● **TASK INSTRUCTIONS**
In this material, which lines include the string "应用代码"? Show them.

● **DATA TO USE**
********

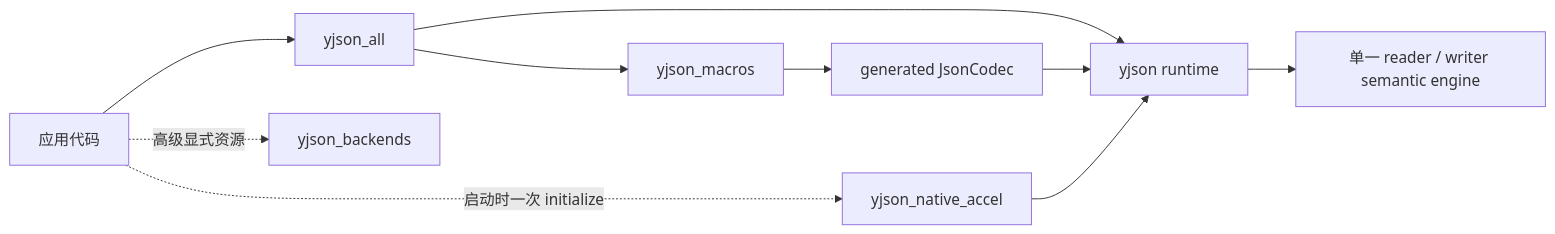
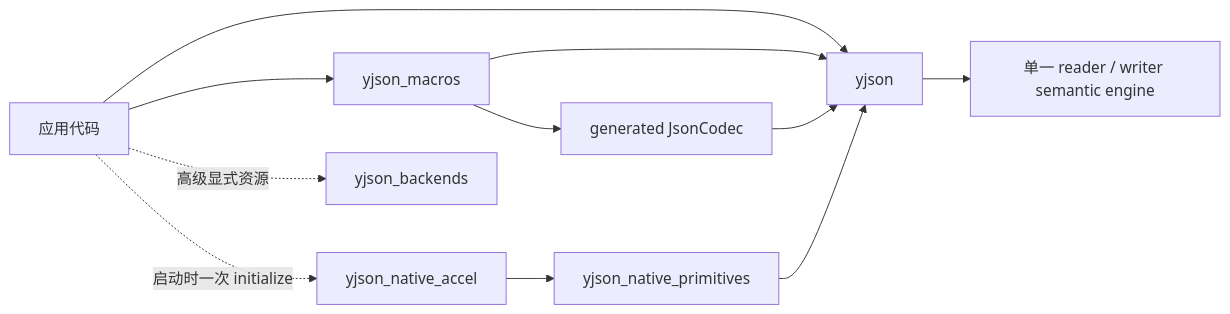
Before and after one commit to lIlIIlIll/yjson: the diagram in README.md, drawn with Mermaid. The commit also changed other lines of this file and 86 other files, not shown here.

Commit message:
Reshape the 0.1.0 package graph

````diff
--- a/README.md
+++ b/README.md
@@ -171,12 +175,13 @@
 ```mermaid
 flowchart LR
-    App[应用代码] --> All[yjson_all]
-    All --> Core[yjson runtime]
-    All --> Macros[yjson_macros]
+    App[应用代码] --> Core[yjson]
+    App --> Macros[yjson_macros]
+    Macros --> Core
     Macros --> Codec[generated JsonCodec]
     Codec --> Core
     Core --> Pure[单一 reader / writer semantic engine]
     App -. 启动时一次 initialize .-> Accel[yjson_native_accel]
-    Accel --> Core
+    Accel --> Primitives[yjson_native_primitives]
+    Primitives --> Core
     App -. 高级显式资源 .-> Backends[yjson_backends]
 ```
````
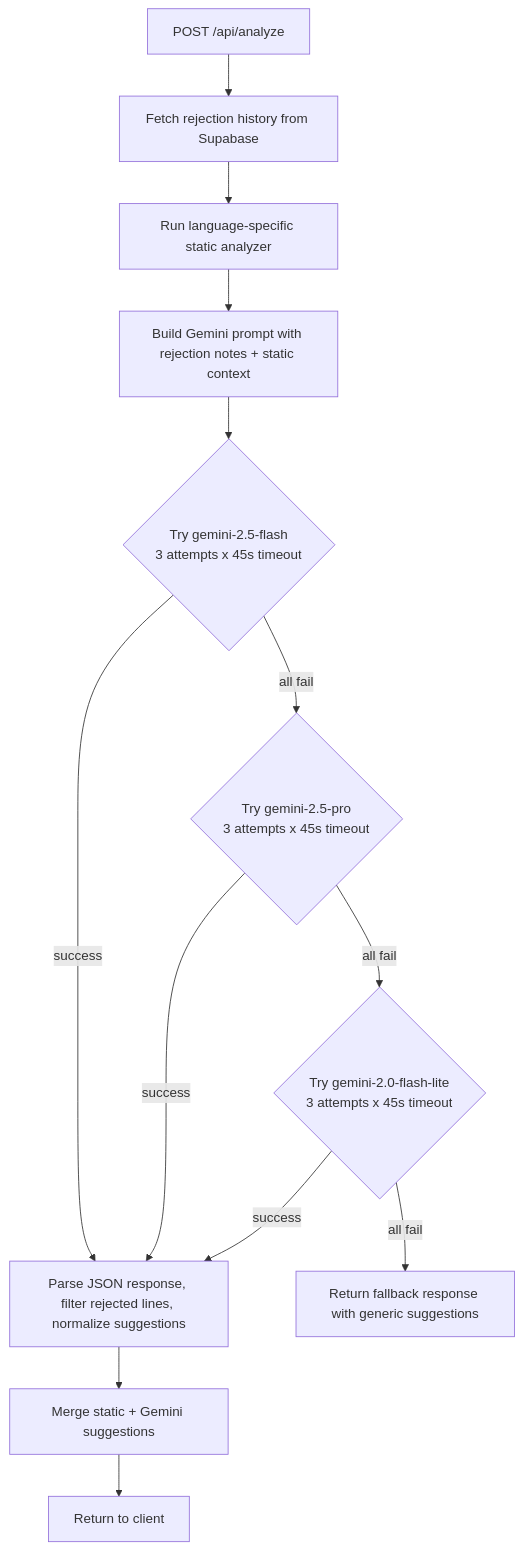
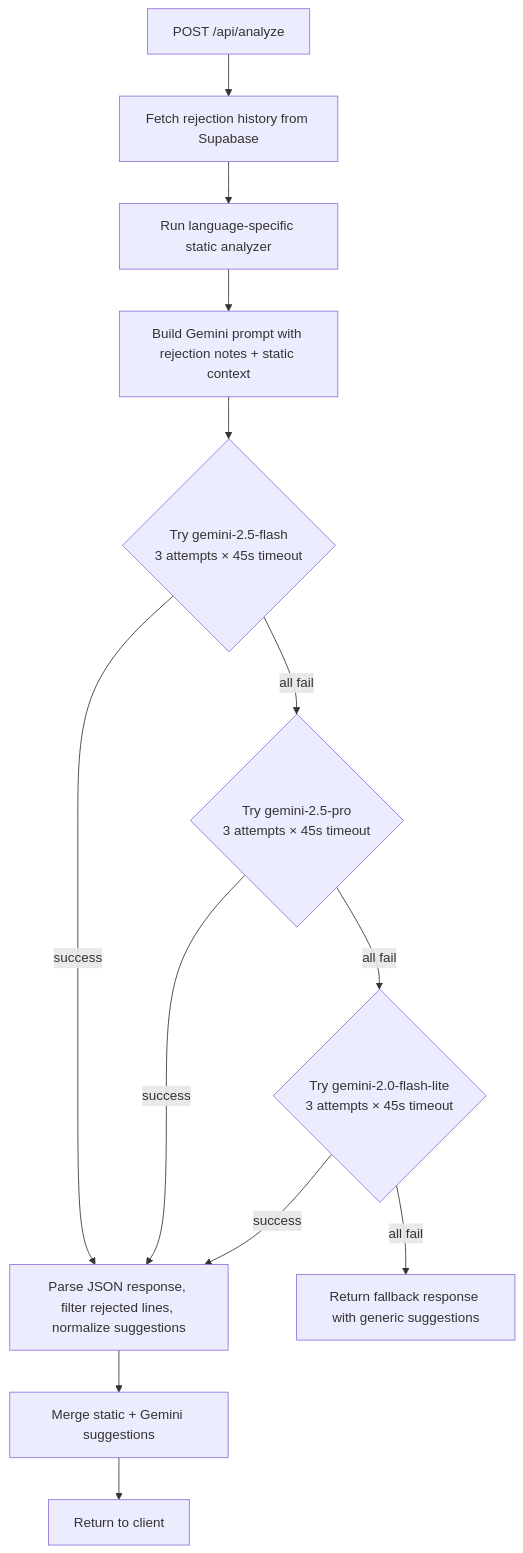
Before and after one commit to Dakshh-Agarwal/DevGuard-AI: the fourth of 4 diagrams in docs/ARCHITECTURE.md, drawn with Mermaid. The commit also changed other lines of this file and 15 other files, not shown here.

````diff
--- a/docs/ARCHITECTURE.md
+++ b/docs/ARCHITECTURE.md
@@ -82,16 +96,16 @@
 ```mermaid
 flowchart TD
     A["POST /api/analyze"] --> B["Fetch rejection history from Supabase"]
     B --> C["Run language-specific static analyzer"]
     C --> D["Build Gemini prompt with rejection notes + static context"]
-    D --> E{"Try gemini-2.5-flash\n3 attempts x 45s timeout"}
+    D --> E{"Try gemini-2.5-flash\n3 attempts × 45s timeout"}
     E -->|success| H
-    E -->|all fail| F{"Try gemini-2.5-pro\n3 attempts x 45s timeout"}
+    E -->|all fail| F{"Try gemini-2.5-pro\n3 attempts × 45s timeout"}
     F -->|success| H
-    F -->|all fail| G{"Try gemini-2.0-flash-lite\n3 attempts x 45s timeout"}
+    F -->|all fail| G{"Try gemini-2.0-flash-lite\n3 attempts × 45s timeout"}
     G -->|success| H
     G -->|all fail| I["Return fallback response with generic suggestions"]
     H["Parse JSON response, filter rejected lines, normalize suggestions"]
     H --> J["Merge static + Gemini suggestions"]
     J --> K["Return to client"]
 ```
````
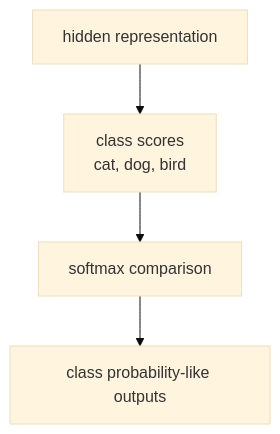
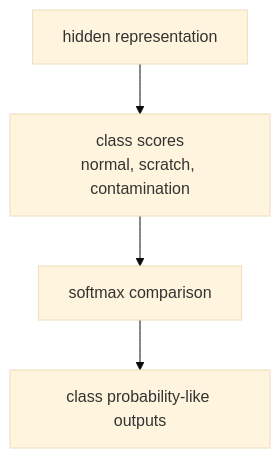
Before and after one commit to devchan64/AiBook: the diagram in docs/assets/part-05/chapter-03/softmax-output-flow-en.mmd, drawn with Mermaid (base theme). The commit also changed 105 other files, not shown here.

```diff
--- a/docs/assets/part-05/chapter-03/softmax-output-flow-en.mmd
+++ b/docs/assets/part-05/chapter-03/softmax-output-flow-en.mmd
@@ -1,9 +1,9 @@
 flowchart TD
   A["hidden representation"]
-  B["class scores<br/>cat, dog, bird"]
+  B["class scores<br/>normal, scratch, contamination"]
   C["softmax comparison"]
   D["class probability-like outputs"]
 
   A --> B
   B --> C
   C --> D
```
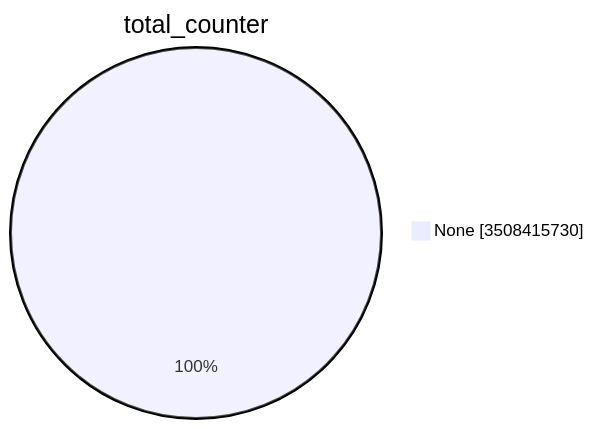
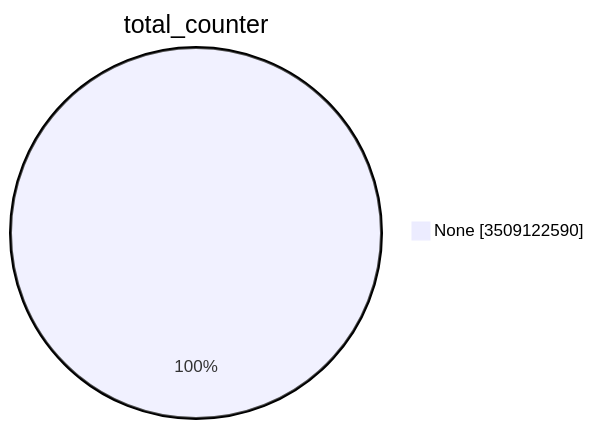
Before and after one commit to christiankrug/ctmonitor_visualization: the first of 15 diagrams in TOTAL/README.md, drawn with Mermaid. The commit also changed other lines of this file, not shown here.

````diff
--- a/TOTAL/README.md
+++ b/TOTAL/README.md
@@ -1,5 +1,5 @@
 ```mermaid
 pie showData
 title total_counter
-"None" :3508415730
+"None" :3509122590
 ```
````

********

● **SOLVED PROBLEM**
-    App[应用代码] --> All[yjson_all]
+    App[应用代码] --> Core[yjson]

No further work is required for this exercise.